Popular video games like RockBand and Guitar Hero allowed kids with the love of music and the dream of instrumental prowess "play" their favorite songs without actually learning a thing and it's just one reason digital has been the death of music in the ears of many audiophiles and traditionalists.

Steinway & Sons hope Etude can be a tool merging traditional methods of teaching and learning piano while embracing the possibilities of the digital age and popularity of musician-as-video game concept.

It's not all sweet old ladies and metronomes anymore. One of the new components ofEtude 2.0 is the interactive sheet music, designed specifically for iPad that helps learners familiarize themselves with the concept of reading music, correct finger placement on the piano's keys, and tempo.
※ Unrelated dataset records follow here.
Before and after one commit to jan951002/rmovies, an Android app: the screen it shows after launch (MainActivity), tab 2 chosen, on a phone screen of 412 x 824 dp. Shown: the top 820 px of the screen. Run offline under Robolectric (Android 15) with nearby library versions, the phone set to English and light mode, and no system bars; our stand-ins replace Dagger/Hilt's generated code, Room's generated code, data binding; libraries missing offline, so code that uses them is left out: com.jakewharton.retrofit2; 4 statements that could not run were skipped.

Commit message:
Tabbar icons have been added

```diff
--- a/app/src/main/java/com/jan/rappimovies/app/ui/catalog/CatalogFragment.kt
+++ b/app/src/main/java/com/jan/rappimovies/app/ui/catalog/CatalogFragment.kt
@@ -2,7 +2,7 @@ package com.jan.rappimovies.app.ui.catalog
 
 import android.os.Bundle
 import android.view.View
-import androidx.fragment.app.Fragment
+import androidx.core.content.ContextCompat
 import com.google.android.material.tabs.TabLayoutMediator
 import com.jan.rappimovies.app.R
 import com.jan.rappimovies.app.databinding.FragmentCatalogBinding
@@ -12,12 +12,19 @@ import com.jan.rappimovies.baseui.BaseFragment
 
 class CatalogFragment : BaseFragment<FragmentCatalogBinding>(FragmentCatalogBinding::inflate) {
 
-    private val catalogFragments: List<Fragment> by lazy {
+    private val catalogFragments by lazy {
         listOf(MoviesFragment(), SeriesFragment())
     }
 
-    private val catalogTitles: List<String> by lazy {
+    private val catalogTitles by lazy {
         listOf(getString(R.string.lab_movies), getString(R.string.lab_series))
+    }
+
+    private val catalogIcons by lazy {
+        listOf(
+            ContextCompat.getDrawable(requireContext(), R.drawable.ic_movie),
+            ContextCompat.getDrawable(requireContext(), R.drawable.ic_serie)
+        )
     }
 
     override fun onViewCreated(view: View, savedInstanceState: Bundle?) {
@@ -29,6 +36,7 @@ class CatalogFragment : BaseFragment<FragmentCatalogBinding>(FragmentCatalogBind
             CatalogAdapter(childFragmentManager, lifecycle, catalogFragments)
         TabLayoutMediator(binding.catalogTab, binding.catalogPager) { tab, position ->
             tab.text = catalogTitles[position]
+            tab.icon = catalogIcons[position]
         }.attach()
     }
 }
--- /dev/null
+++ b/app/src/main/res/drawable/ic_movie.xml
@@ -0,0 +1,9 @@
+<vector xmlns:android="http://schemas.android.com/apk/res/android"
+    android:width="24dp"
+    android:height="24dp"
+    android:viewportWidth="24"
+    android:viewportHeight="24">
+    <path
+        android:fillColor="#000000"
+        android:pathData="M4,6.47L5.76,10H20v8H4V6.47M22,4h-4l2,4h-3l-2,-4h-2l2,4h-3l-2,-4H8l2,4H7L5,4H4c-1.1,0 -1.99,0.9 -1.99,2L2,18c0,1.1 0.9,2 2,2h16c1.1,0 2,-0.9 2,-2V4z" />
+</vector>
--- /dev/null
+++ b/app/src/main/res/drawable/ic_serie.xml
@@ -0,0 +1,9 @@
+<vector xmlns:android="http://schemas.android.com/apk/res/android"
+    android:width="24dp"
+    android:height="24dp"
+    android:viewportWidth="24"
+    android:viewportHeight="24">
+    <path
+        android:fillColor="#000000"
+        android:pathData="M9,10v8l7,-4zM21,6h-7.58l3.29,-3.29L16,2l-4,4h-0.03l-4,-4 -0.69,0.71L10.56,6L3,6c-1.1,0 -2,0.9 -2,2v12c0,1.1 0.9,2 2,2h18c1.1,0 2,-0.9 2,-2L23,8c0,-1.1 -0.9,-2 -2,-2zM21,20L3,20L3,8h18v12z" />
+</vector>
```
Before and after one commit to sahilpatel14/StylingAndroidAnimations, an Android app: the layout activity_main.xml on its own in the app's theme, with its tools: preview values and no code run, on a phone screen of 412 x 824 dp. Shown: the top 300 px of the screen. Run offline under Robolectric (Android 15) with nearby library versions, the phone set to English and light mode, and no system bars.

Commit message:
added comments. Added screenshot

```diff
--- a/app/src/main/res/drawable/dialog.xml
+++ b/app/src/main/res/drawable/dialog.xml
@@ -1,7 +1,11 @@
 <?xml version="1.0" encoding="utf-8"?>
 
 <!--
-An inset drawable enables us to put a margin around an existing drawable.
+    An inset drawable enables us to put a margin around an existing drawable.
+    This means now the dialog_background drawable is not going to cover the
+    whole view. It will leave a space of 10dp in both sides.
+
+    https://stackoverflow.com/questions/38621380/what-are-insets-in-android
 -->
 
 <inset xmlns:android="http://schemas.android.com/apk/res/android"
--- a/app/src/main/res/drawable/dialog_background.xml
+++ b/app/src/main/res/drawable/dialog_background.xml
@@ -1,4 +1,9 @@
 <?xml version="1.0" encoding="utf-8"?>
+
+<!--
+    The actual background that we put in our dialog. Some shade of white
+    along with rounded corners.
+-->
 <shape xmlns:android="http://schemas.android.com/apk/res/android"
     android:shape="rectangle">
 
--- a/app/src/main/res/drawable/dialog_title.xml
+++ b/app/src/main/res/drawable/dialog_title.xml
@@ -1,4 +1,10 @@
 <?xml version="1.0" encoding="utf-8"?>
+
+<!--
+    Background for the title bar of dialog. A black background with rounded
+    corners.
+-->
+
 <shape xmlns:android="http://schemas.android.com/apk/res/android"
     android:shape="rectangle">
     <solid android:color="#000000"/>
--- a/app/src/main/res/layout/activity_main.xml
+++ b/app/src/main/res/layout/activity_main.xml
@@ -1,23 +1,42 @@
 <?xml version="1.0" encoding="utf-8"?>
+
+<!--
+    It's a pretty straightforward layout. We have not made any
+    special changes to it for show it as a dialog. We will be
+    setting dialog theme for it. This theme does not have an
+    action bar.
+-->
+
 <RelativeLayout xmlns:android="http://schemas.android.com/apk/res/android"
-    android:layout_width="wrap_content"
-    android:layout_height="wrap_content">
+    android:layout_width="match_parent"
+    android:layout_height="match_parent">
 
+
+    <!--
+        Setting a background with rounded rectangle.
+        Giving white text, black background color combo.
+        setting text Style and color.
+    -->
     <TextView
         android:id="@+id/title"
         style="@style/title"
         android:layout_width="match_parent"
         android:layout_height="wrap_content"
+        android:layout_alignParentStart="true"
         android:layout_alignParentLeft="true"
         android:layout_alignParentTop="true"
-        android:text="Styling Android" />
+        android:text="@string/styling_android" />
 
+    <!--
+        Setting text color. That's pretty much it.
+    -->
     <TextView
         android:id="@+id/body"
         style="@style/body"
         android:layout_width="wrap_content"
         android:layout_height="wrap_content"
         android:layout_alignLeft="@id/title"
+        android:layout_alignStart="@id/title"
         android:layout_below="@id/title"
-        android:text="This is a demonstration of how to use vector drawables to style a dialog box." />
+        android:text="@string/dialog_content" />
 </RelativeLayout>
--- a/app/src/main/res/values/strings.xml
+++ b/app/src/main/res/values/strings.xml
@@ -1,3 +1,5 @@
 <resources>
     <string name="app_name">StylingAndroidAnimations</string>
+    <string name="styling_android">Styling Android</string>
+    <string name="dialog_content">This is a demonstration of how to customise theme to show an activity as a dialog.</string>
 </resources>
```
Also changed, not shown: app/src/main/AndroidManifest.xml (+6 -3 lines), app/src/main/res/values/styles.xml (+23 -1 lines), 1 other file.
Video game fans will also see an interface called "Piano Roll Mode" that will be familiar to them if they've played those other games with one difference being at the end of the song, they might have learned something because these different modes and views both come with the ability to listen to the users' playback as well as a correct playing of the piece.

One of the things that allowed video games like Rock Band to become popular is the way the video game manufacturers navigated the viper den of copyright law and allowed fans to play familiar songs. Etude 2.0 has its own sheet music store with free and premium songs that range from classical standards to contemporary radio hits.

A little-known secret is piano was my first instrument, my first attempt at a career in music rather than a music writer. It was the first in a series of multiple musical failures wherein I learned I can neither play nor sing. I took two years of lessons with a very kind, quiet, older lady who was very patient with me as I struggled to master basic concepts. I wasn't horrific for a third grader; I found Middle C with relative ease. It turns out my hands were (mildly) better suited for QWERTY rather than a baby grand.

I'm not saying Etude 2.0 could have changed that all those years ago but my love of music and gadgets has me wondering what I might be able to do with a piano now. If God blesses me with another 59 years and takes me to age 97 like the legendary Pinetop Perkins, maybe there can be a second attempt at a first act in American life.